DATA SUPPLIED:
☆ ☆ ☆ ☆ ☆ ☆ ☆

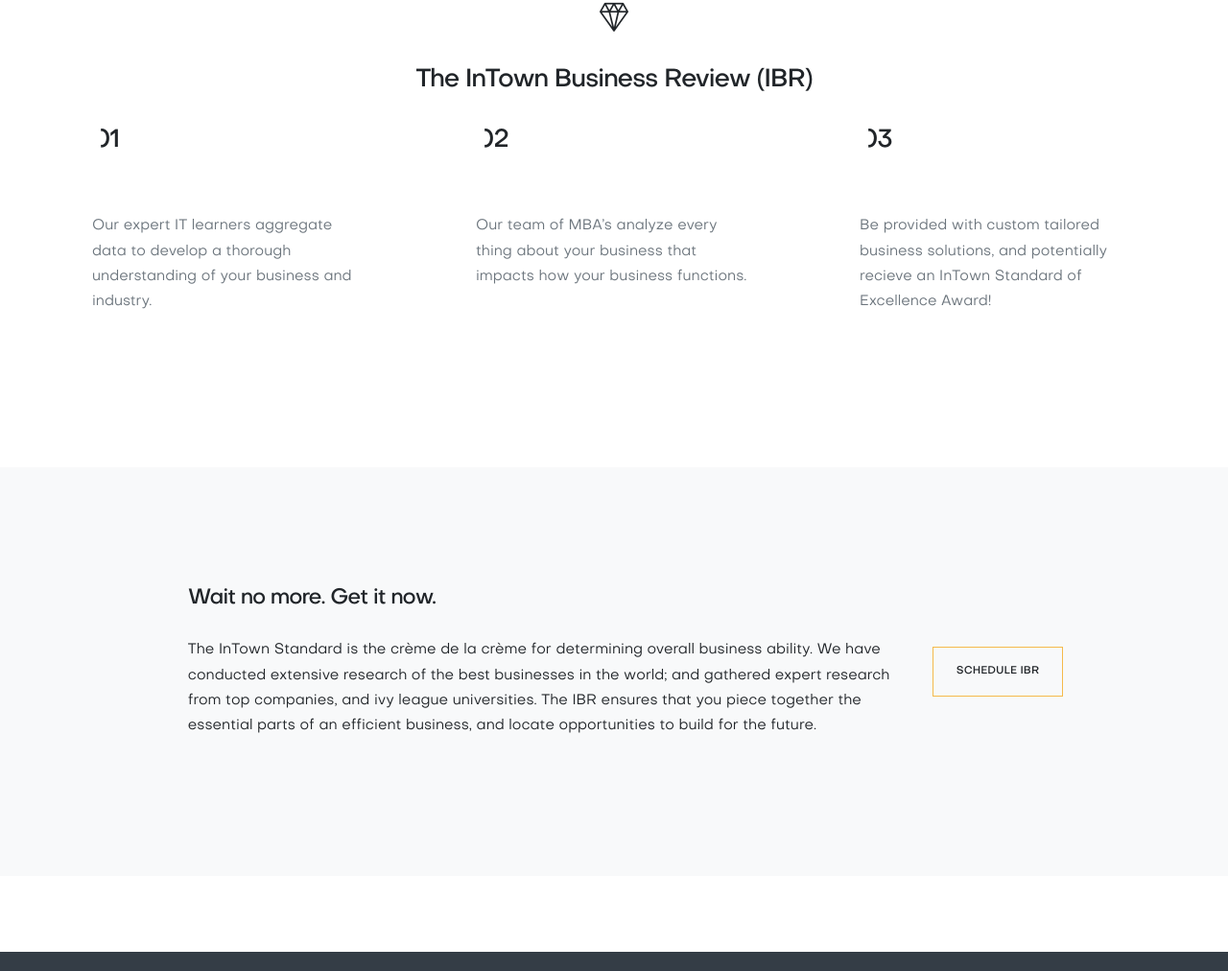
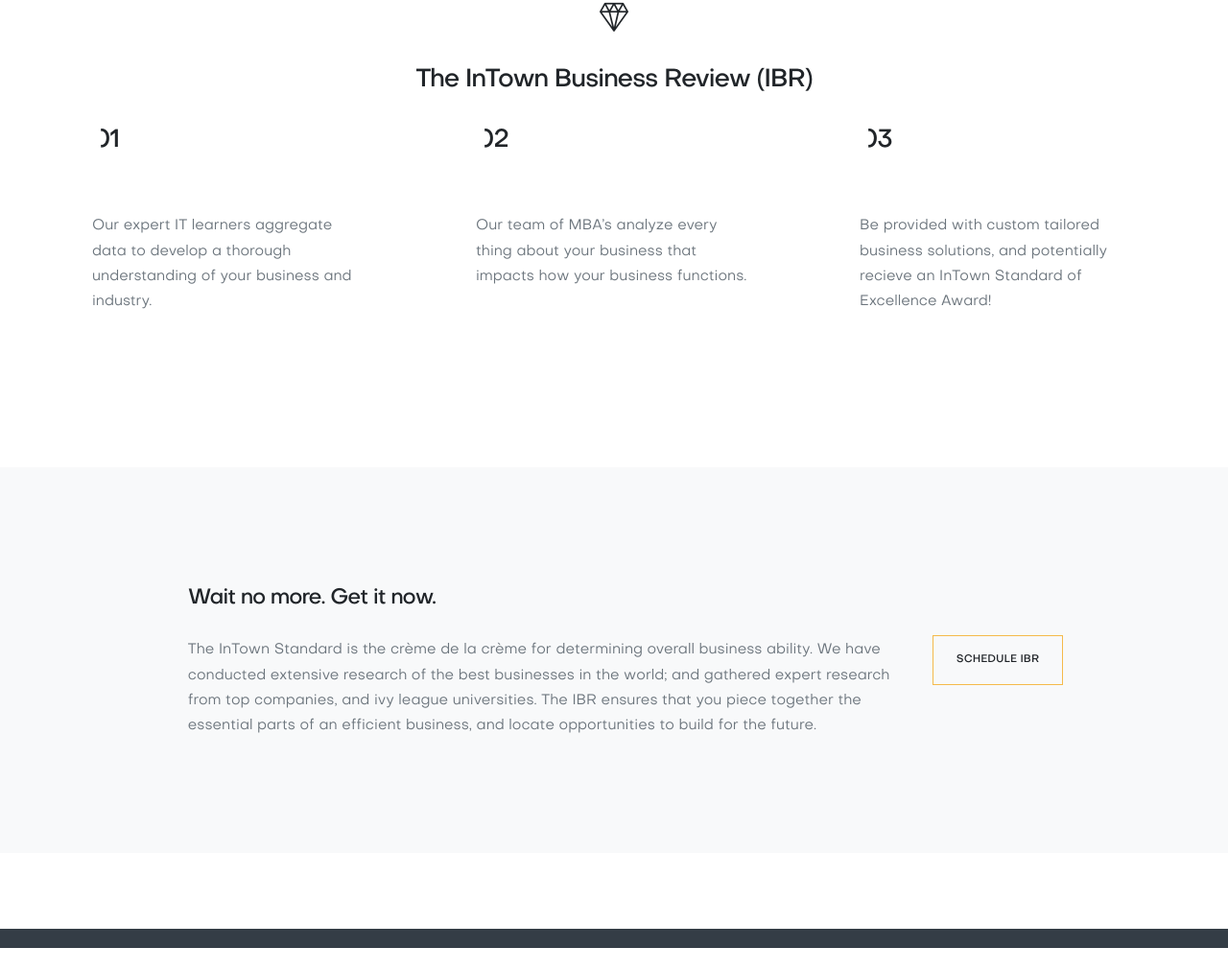
Before and after one commit to sheldoncoder/sheldoncoder.github.io, a plain HTML site: page index.html in a window 1280 px wide. Shown: the part 917-1929 px from the top of the page at 96% size. After the commit the page ends 1905 px from the top, so only its background shows below. Drawn offline with Linux system fonts and the light colour scheme; some packages are replaced by stand-ins of ours; files whose address does not match are found by name.

Commit message:
Update index.html

```diff
--- a/index.html
+++ b/index.html
@@ -243,7 +243,9 @@
               Wait no more. Get it now.
             </h3>
 
-            <p>The InTown Standard is the crème de la crème for determining overall business ability. We have conducted extensive research of the best businesses in the world; and gathered expert research from top companies, and ivy league universities. The IBR ensures that you piece together the essential parts of an efficient business, and locate opportunities to build for the future. </p>
+            <p class="text-muted mb-4 mb-md-0">
+              The InTown Standard is the crème de la crème for determining overall business ability. We have conducted extensive research of the best businesses in the world; and gathered expert research from top companies, and ivy league universities. The IBR ensures that you piece together the essential parts of an efficient business, and locate opportunities to build for the future.
+            </p>
 
           </div>
             <div class="center">
```
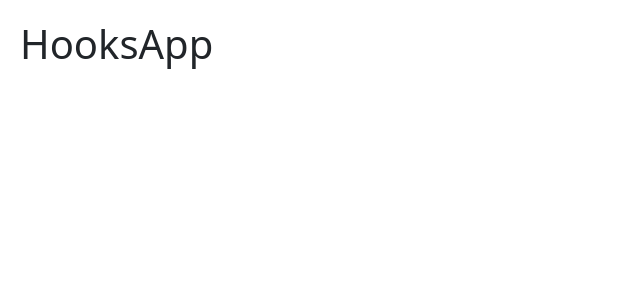
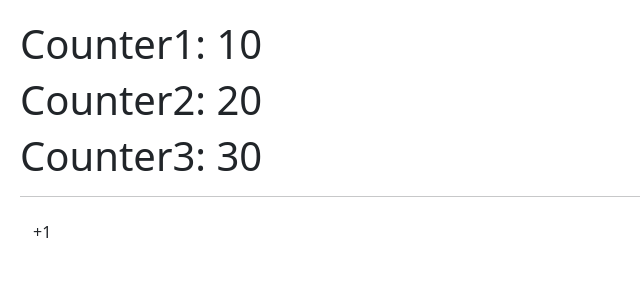
Before and after one commit to Cesluc/HookApp, a React (Vite) app: page / in a window 1280 px wide. Shown: the top 300 px of the page, without its empty margins (0-640 px from the left). Built offline with nearby package versions, Linux system fonts and the light colour scheme.

Commit message:
useState

```diff
--- /dev/null
+++ b/src/01-useState/CounterApp.jsx
@@ -0,0 +1,37 @@
+
+
+import React, { useState } from 'react'
+
+export const CounterApp = () => {
+
+    const [state, setCounter] = useState({
+        counter1:10,
+        counter2:20,
+        counter3:30,
+    })
+
+    const {counter1, counter2, counter3} = state;
+
+  return (
+    <>
+        <h1>Counter1: {counter1}</h1>
+        <h1>Counter2: {counter2}</h1>
+        <h1>Counter3: {counter3}</h1>
+
+
+        <hr />
+
+        <button
+            className='btn'
+            onClick={
+                ()=> setCounter({
+                    // counter1: counter1 +1,
+                    // counter2: counter2,
+                    // counter3,
+                    ...state,
+                    counter1: counter1 +1,
+                })
+            } >+1</button>
+    </>
+  )
+}
--- a/src/main.jsx
+++ b/src/main.jsx
@@ -1,10 +1,11 @@
 import React from 'react';
 import ReactDOM from 'react-dom/client';
 import './index.css';
-import { HooksApp } from './HooksApp.jsx';
+import { CounterApp } from './01-useState/CounterApp';
+// import { HooksApp } from './HooksApp.jsx';
 
 ReactDOM.createRoot(document.getElementById('root')).render(
   <React.StrictMode>
-    <HooksApp />
+    <CounterApp />
   </React.StrictMode>,
 )
```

☆ ☆ ☆ ☆ ☆ ☆ ☆

WHAT TO WORK ON:
Please give an exact printout of all the records, pictures aside.

SOLVED PROBLEM:
Before and after one commit to sheldoncoder/sheldoncoder.github.io, a plain HTML site: page index.html in a window 1280 px wide. Shown: the part 917-1929 px from the top of the page at 96% size. After the commit the page ends 1905 px from the top, so only its background shows below. Drawn offline with Linux system fonts and the light colour scheme; some packages are replaced by stand-ins of ours; files whose address does not match are found by name.

Commit message:
Update index.html

```diff
--- a/index.html
+++ b/index.html
@@ -243,7 +243,9 @@
               Wait no more. Get it now.
             </h3>
 
-            <p>The InTown Standard is the crème de la crème for determining overall business ability. We have conducted extensive research of the best businesses in the world; and gathered expert research from top companies, and ivy league universities. The IBR ensures that you piece together the essential parts of an efficient business, and locate opportunities to build for the future. </p>
+            <p class="text-muted mb-4 mb-md-0">
+              The InTown Standard is the crème de la crème for determining overall business ability. We have conducted extensive research of the best businesses in the world; and gathered expert research from top companies, and ivy league universities. The IBR ensures that you piece together the essential parts of an efficient business, and locate opportunities to build for the future.
+            </p>
 
           </div>
             <div class="center">
```
Before and after one commit to Cesluc/HookApp, a React (Vite) app: page / in a window 1280 px wide. Shown: the top 300 px of the page, without its empty margins (0-640 px from the left). Built offline with nearby package versions, Linux system fonts and the light colour scheme.

Commit message:
useState

```diff
--- /dev/null
+++ b/src/01-useState/CounterApp.jsx
@@ -0,0 +1,37 @@
+
+
+import React, { useState } from 'react'
+
+export const CounterApp = () => {
+
+    const [state, setCounter] = useState({
+        counter1:10,
+        counter2:20,
+        counter3:30,
+    })
+
+    const {counter1, counter2, counter3} = state;
+
+  return (
+    <>
+        <h1>Counter1: {counter1}</h1>
+        <h1>Counter2: {counter2}</h1>
+        <h1>Counter3: {counter3}</h1>
+
+
+        <hr />
+
+        <button
+            className='btn'
+            onClick={
+                ()=> setCounter({
+                    // counter1: counter1 +1,
+                    // counter2: counter2,
+                    // counter3,
+                    ...state,
+                    counter1: counter1 +1,
+                })
+            } >+1</button>
+    </>
+  )
+}
--- a/src/main.jsx
+++ b/src/main.jsx
@@ -1,10 +1,11 @@
 import React from 'react';
 import ReactDOM from 'react-dom/client';
 import './index.css';
-import { HooksApp } from './HooksApp.jsx';
+import { CounterApp } from './01-useState/CounterApp';
+// import { HooksApp } from './HooksApp.jsx';
 
 ReactDOM.createRoot(document.getElementById('root')).render(
   <React.StrictMode>
-    <HooksApp />
+    <CounterApp />
   </React.StrictMode>,
 )
```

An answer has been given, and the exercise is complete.